2019-20 Saint Joseph’s University Men’s Basketball Yearbook  

This digital magazine is a product of Van Wagner Sports and Entertainment and SJU Athletics. It is published throughout the academic year fo...

2019-20 Saint Joseph’s University Men’s Basketball Yearbook  

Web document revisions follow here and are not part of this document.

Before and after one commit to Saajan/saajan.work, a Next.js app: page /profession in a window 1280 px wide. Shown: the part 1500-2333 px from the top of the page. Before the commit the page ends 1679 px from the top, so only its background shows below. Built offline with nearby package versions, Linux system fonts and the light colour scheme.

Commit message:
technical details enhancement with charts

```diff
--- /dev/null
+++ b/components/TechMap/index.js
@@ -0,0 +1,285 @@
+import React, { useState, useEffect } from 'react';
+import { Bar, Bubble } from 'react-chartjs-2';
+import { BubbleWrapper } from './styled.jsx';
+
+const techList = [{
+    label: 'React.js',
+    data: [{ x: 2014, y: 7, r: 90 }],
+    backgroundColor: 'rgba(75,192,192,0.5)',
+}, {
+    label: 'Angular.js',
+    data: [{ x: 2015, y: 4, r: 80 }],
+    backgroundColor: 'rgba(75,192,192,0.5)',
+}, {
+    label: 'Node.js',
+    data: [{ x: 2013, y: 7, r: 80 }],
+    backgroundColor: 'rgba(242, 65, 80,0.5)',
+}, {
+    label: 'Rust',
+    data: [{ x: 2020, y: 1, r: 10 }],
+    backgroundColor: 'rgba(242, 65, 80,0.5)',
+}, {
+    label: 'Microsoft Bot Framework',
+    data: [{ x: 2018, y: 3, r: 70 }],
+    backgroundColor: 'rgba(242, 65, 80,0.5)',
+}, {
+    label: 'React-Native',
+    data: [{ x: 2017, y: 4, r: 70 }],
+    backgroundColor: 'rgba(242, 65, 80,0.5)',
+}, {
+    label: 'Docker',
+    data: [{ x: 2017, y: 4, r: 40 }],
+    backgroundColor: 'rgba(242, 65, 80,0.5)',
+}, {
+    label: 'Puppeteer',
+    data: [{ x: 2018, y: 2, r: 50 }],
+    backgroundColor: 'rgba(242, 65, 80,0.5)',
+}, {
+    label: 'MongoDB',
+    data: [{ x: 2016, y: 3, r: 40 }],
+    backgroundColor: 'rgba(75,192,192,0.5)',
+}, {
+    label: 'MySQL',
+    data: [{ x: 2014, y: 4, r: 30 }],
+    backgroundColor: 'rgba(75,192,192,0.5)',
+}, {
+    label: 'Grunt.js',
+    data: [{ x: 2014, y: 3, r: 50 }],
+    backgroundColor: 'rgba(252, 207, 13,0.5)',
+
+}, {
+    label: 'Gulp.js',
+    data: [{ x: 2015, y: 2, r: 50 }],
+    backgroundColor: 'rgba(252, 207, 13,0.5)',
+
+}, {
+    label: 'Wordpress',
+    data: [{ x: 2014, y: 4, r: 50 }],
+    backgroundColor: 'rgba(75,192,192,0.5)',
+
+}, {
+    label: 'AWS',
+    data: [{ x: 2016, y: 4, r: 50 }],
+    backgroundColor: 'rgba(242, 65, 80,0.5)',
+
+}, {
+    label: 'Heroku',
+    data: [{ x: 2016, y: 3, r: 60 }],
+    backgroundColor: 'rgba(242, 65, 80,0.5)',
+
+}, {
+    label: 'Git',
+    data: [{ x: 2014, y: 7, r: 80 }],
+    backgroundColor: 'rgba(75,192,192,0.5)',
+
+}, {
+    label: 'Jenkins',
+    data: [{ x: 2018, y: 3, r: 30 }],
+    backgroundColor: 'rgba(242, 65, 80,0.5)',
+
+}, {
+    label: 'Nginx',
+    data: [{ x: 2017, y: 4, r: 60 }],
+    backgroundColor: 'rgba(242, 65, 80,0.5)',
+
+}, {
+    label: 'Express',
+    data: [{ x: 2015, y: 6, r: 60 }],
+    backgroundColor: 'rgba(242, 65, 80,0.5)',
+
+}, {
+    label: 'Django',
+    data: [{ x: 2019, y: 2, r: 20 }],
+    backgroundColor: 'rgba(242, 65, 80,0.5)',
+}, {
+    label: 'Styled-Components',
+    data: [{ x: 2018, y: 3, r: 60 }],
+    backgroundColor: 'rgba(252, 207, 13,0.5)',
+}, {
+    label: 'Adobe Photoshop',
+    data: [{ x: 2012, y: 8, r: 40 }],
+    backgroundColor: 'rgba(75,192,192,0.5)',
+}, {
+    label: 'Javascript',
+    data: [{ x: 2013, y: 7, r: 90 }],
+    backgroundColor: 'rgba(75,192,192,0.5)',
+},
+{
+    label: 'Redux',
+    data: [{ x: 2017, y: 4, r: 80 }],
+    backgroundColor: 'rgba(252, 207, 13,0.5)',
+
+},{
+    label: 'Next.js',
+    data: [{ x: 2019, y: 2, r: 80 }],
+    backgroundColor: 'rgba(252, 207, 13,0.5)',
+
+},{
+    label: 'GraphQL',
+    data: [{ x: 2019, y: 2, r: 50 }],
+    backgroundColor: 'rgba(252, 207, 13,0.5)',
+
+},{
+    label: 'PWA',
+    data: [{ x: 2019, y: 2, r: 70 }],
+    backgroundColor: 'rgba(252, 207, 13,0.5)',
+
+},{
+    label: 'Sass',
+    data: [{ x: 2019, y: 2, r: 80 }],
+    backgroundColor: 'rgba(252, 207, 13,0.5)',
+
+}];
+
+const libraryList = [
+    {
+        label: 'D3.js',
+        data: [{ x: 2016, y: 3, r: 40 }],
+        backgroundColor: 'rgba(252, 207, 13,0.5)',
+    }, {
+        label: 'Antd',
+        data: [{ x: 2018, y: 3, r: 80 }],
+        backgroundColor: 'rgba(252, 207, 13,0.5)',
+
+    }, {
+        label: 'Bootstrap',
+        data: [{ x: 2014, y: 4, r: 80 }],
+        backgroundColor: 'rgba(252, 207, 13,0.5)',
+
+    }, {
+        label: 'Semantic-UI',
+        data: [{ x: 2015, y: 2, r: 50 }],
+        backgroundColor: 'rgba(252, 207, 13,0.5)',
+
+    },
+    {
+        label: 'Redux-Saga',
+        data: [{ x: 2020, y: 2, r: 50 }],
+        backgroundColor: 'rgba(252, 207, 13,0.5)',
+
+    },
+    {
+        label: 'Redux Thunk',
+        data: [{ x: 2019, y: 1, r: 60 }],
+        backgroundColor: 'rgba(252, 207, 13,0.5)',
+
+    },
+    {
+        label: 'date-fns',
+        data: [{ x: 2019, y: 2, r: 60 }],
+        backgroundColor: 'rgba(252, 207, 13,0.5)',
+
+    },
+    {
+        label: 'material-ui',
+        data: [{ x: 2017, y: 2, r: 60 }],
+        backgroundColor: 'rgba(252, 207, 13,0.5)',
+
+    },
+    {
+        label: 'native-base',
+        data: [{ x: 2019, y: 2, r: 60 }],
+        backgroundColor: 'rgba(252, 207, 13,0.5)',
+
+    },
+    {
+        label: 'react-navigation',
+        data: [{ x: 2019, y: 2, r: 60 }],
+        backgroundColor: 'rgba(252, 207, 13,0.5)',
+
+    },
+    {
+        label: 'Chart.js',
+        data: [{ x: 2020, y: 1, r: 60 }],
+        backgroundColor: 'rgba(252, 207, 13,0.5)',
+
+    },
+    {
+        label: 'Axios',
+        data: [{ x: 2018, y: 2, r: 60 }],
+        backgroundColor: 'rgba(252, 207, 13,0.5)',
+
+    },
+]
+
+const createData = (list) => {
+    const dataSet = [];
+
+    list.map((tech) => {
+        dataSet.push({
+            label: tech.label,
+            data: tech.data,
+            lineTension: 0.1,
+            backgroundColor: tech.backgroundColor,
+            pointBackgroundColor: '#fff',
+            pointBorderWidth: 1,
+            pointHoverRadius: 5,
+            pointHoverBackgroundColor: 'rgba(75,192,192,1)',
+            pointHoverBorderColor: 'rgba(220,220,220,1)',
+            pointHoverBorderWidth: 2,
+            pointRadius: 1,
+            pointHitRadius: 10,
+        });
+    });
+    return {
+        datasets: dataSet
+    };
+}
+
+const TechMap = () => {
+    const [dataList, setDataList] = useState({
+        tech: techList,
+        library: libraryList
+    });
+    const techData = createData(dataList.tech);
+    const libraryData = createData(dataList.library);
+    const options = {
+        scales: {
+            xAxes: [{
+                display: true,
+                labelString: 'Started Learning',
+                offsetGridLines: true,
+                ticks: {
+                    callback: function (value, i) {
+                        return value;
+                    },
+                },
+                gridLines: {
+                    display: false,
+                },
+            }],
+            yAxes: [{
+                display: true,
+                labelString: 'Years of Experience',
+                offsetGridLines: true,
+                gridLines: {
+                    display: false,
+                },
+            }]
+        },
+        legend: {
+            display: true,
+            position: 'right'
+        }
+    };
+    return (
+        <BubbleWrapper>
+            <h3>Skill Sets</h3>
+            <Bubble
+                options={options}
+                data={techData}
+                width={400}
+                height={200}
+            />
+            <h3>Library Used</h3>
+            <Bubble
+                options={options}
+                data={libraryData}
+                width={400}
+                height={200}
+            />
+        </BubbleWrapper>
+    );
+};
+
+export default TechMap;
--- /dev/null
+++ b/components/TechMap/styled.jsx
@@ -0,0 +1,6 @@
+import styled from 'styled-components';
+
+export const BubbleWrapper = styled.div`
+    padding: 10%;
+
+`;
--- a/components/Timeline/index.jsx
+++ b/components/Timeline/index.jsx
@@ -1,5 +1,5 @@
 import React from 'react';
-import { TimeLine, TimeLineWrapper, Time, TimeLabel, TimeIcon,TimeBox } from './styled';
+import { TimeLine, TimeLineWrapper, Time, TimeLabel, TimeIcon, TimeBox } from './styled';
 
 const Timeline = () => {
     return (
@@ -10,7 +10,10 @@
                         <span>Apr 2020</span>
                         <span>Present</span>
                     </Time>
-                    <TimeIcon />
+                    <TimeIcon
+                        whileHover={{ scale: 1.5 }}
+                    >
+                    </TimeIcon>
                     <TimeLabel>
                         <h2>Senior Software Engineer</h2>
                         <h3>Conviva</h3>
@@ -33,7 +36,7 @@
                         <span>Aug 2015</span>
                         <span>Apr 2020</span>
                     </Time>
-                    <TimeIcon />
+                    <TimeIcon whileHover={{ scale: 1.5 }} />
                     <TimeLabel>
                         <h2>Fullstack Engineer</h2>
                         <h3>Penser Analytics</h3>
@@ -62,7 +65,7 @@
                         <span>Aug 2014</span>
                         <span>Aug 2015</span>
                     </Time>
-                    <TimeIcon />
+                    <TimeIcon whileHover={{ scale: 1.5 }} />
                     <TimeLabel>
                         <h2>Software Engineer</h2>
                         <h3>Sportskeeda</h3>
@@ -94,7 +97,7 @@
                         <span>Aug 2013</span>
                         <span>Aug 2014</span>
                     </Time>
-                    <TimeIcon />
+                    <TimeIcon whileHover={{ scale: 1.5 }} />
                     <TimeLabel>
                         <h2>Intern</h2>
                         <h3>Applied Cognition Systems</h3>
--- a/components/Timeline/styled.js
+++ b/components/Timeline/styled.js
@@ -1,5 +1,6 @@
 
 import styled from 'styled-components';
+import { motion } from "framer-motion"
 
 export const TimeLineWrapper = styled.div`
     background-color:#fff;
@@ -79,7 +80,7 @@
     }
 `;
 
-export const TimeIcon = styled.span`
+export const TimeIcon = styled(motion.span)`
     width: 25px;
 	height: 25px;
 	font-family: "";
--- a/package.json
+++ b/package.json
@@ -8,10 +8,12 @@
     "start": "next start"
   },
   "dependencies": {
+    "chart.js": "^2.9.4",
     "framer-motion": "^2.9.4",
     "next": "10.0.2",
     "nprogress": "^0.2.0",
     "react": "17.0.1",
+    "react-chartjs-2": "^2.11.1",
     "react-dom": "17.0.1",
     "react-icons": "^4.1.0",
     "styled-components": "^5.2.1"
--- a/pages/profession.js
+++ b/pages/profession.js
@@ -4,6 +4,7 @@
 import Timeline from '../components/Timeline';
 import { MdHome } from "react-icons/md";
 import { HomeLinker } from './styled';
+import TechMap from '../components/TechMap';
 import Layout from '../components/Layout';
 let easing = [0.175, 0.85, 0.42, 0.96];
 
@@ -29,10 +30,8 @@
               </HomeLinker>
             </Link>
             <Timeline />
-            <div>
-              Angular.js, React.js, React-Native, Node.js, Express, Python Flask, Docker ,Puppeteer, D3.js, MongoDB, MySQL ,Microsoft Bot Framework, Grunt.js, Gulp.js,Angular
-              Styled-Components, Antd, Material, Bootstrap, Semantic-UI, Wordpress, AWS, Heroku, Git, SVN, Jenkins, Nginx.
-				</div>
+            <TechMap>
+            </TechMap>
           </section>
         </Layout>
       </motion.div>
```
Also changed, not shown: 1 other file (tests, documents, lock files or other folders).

This digital magazine is a product of Van Wagner Sports and Entertainment and SJU Athletics. It is published throughout the academic year fo...